Virginia-based 501(c) (3) charity organization has already electrified three schools and office of the Director of Education in Khas Kunar, Kunar Province, Afghanistan.

The odds are stacked against children getting educated if they are from the Khas Kunar in Kunar Province in rural Afghanistan. Many are from families too poor to spare them for the school day.

 

Even if they attend school, these Pashto-speaking children may need to learn other languages to progress because Afghanistan does not have a single national language.

 

Rural children may not be eligible to advance because scarce seats in classrooms usually go to members of a privileged family or clan, to children with better family connections or to children in Afghanistan’s capital or its other major cities.

 

Some of Kunar Province’s children may not get educated because they are girls living in a society that values sons above daughters.

 

Kunar Province’s children also do not get as much help getting schooling from international charities because they live in one of the least secure parts of Afghanistan.

 

Finally, many of the rural schools operate without electricity, clean water or the technology needed to prepare students to succeed says Dr. Qayam Safi, an Afghan expat, naturalized U.S. citizen, author of One Life: An Afghan Remembers, and director of a Virginia-based charity on a mission to help Afghanistan’s rural school children.

 

“Despite the obstacles, we’re optimistic. Since December 2013 we have  installed solar panels to electrify three schools: a girls’ high school, a boys' high school, and a boys' middle school, in addition to the office of the Director of Education, in the district of Khas Kunar, Kunar, Afghanistan,” said Dr. Safi. “Our next goal is to raise $100,000 to build a computer training center and equip it with needed hardware and software.” , said Safi, who noted that a school in Khas Kunar was planning to hire a computer instructor but had no computers for students or teachers.

 

Dr. Safi is seeking donations, volunteers willing to help raise money and look for schools interested in becoming sister schools to those in Khas Kunar. To learn more about the project and 501(c)3 Afghan Rural Schools (ARS), visit www.afghanruralschools.org

 

“We have connections to the villages, schools and local officials in Khas Kunar. My relatives teach at these schools, and I talk with them weekly, so I can be sure what we give will end up in the right hands,” said Safi.

 

Dr. Safi is seeking invitations to speak to audiences throughout the District of Columbia, New York and New England about his book, his organization, experiences growing up in Afghanistan, Afghan politics and the issues facing Afghanistan’s new government. He is the author of a memoir, One Life: An Afghan Remembers (Create Space, $16.95, ISBN 9781470068806). Dr. Safi has pledged all proceeds from book sales to Afghan Rural Schools. Contact him at (703) 542-2724 or our e-mail address, [email protected].

 

ABOUT AFGHAN RURAL SCHOOLS,

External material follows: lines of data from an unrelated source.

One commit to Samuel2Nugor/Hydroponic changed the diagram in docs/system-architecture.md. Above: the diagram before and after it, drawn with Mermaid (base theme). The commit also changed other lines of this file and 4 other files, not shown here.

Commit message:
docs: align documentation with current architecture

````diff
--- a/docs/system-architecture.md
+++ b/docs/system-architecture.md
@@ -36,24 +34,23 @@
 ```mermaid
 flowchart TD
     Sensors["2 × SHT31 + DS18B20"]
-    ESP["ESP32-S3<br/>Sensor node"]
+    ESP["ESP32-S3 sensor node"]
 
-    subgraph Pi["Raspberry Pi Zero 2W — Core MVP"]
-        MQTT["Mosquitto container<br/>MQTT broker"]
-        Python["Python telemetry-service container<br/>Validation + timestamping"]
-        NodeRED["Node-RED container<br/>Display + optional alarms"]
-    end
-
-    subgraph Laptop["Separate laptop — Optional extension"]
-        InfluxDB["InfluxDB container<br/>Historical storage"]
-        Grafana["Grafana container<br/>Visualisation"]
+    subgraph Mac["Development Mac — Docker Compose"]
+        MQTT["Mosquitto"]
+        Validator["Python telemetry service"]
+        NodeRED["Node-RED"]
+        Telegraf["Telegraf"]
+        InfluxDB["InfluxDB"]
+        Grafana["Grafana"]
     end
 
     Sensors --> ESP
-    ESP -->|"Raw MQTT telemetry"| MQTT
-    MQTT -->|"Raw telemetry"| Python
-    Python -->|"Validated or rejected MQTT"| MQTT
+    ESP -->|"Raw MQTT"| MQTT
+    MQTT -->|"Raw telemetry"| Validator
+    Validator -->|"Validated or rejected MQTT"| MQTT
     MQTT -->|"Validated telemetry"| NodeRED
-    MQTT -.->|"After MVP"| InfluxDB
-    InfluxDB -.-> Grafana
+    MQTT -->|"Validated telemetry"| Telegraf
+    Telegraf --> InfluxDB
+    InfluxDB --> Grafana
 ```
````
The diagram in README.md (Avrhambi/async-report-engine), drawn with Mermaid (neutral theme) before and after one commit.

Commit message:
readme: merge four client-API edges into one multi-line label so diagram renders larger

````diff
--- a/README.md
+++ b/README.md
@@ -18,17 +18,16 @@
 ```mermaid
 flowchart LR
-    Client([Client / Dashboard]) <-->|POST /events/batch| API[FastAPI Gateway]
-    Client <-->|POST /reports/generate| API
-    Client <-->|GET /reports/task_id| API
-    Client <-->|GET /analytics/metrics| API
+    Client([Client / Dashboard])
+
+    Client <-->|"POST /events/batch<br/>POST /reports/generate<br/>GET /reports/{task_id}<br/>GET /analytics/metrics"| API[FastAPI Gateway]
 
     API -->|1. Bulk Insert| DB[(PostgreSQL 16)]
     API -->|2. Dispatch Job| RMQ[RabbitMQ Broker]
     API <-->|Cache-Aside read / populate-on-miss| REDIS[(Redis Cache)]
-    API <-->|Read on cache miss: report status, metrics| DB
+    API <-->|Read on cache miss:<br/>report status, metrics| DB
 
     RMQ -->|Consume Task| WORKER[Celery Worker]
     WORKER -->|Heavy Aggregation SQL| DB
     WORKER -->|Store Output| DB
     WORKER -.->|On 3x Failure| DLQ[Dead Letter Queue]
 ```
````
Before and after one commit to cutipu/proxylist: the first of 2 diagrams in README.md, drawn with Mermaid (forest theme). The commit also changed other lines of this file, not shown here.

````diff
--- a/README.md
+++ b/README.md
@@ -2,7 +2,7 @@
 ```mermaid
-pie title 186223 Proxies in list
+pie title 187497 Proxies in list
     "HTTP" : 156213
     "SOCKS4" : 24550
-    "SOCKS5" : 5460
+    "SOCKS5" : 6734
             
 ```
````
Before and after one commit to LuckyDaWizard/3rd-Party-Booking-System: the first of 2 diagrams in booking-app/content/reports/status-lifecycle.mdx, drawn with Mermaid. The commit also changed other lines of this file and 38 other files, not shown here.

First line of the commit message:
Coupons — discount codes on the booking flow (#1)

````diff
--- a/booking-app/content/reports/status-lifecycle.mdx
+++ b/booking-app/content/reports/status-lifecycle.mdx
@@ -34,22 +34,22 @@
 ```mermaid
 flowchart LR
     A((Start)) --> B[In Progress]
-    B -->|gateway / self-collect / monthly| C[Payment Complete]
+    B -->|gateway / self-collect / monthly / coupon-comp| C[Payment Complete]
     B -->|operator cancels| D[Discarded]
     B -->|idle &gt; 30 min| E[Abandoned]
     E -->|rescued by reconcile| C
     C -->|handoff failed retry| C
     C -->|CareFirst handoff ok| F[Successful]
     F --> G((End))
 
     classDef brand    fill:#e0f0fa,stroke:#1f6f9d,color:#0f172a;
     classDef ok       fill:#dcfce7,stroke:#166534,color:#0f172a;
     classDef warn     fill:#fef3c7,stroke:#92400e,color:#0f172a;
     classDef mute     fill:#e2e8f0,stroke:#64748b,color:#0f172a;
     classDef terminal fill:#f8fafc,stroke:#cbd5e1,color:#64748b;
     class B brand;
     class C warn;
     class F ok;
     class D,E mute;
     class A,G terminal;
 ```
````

Afghan Rural Schools (ARS) is a 501(c)3 charity based in Chantilly, Virginia. Its mission is to ensure that Afghanistan’s rural school children get a good education. ARS’s is currently raising money to establish a computer training center in Khas Kunar, Kunar, Afghanistan. To learn more, visit www.afghanruralschools.com or contact us at our e-mail address, [email protected] Our EIN is 46-3424470 and our DUNs number is 066302685.

 

ABOUT DR. QAYUM SAFI

Dr. Safi was born in Kunar, Afghanistan. He attended a boarding high school in Kabul before earning his undergraduate degree from American University in Beirut, and a doctorate from Teachers College, Columbia University, in New York City. Dr. Safi is fluent in English, Dari, Pashto, and Arabic and has been working in Northern Virginia for the last 18 years. He is the director of Afghan Rural Schools (ARS) and author of One Life: An Afghan Remembers. Qayum and his wife of 39 years, Anna, have three children and two grandchildren and live in Northern Virginia.